[Code change snippets]
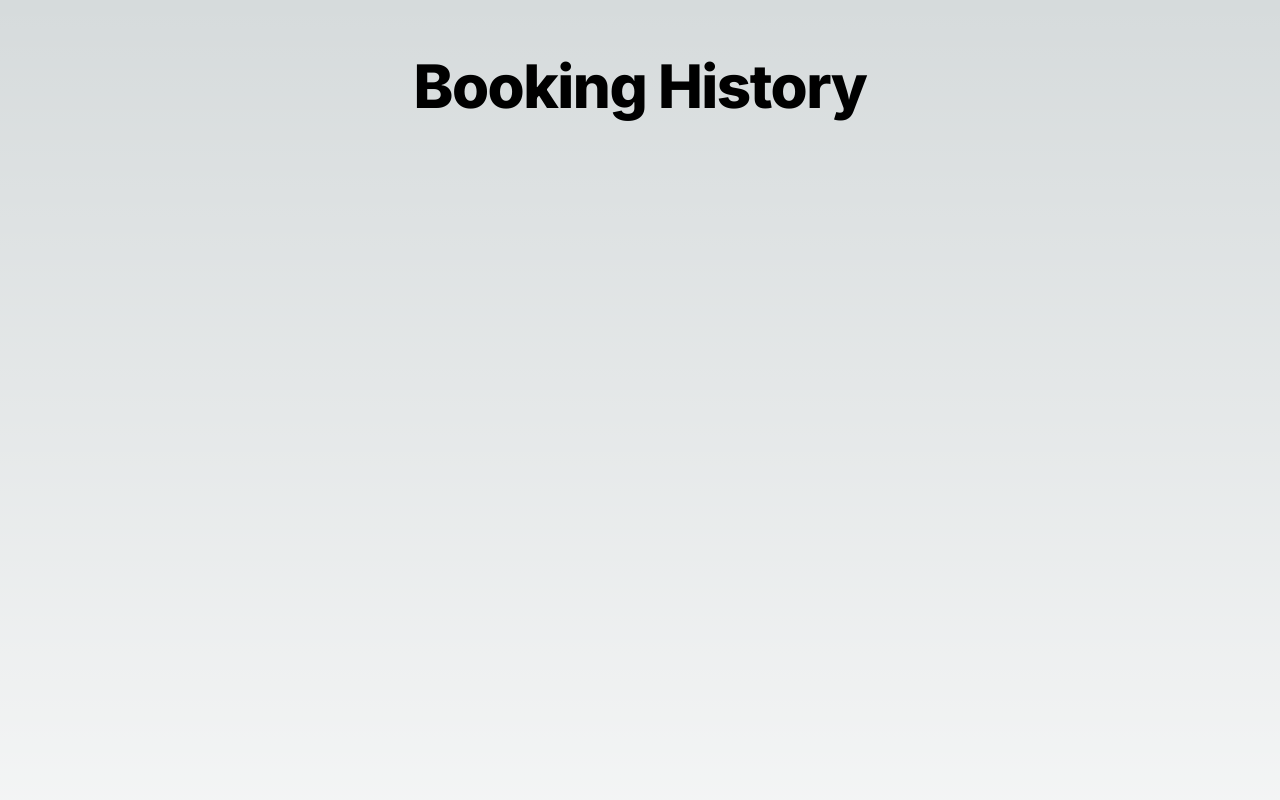
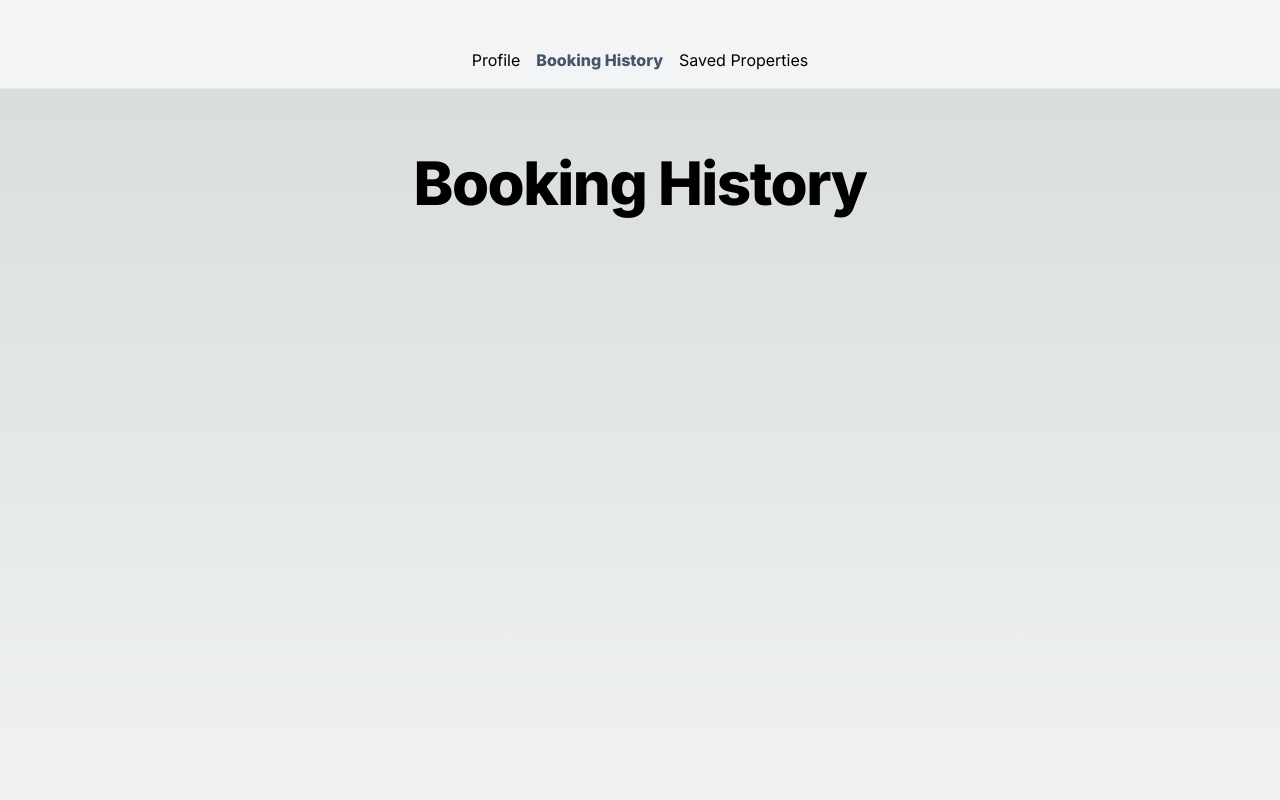
Before and after one commit to dariamilic/korisnicka-sucelja, a Next.js app in the folder rest_away_booking_project/: page /account/booking_history in a window 1280 px wide. Shown: the top 800 px of the page. Built offline with nearby package versions, Linux system fonts and the light colour scheme.

Commit message:
added navigation in account page

```diff
--- a/rest_away_booking_project/src/app/account/layout.tsx
+++ b/rest_away_booking_project/src/app/account/layout.tsx
@@ -1,4 +1,5 @@
 import type { Metadata } from "next";
+import { Navigation } from "./_components/navigation";
 
 export const metadata: Metadata = {
   title: "Account",
@@ -9,5 +10,17 @@ export default function AccountLayout({
 }: {
   children: React.ReactNode;
 }) {
-  return <section className="mt-4">{children}</section>;
+  return (
+    <section>
+      {/* Sporedna navigacija između glavne navigacije i sadržaja */}
+      <div className="flex justify-center bg-gray-100 p-4 border-b">
+        <Navigation />
+      </div>
+
+      {/* Glavni sadržaj stranice */}
+      <main className="p-6">
+        {children}
+      </main>
+    </section>
+  );
 }
```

> Required work: Make a copy of each line in the records that has the word "className".

> Answer space:
-  return <section className="mt-4">{children}</section>;
+      <div className="flex justify-center bg-gray-100 p-4 border-b">
+      <main className="p-6">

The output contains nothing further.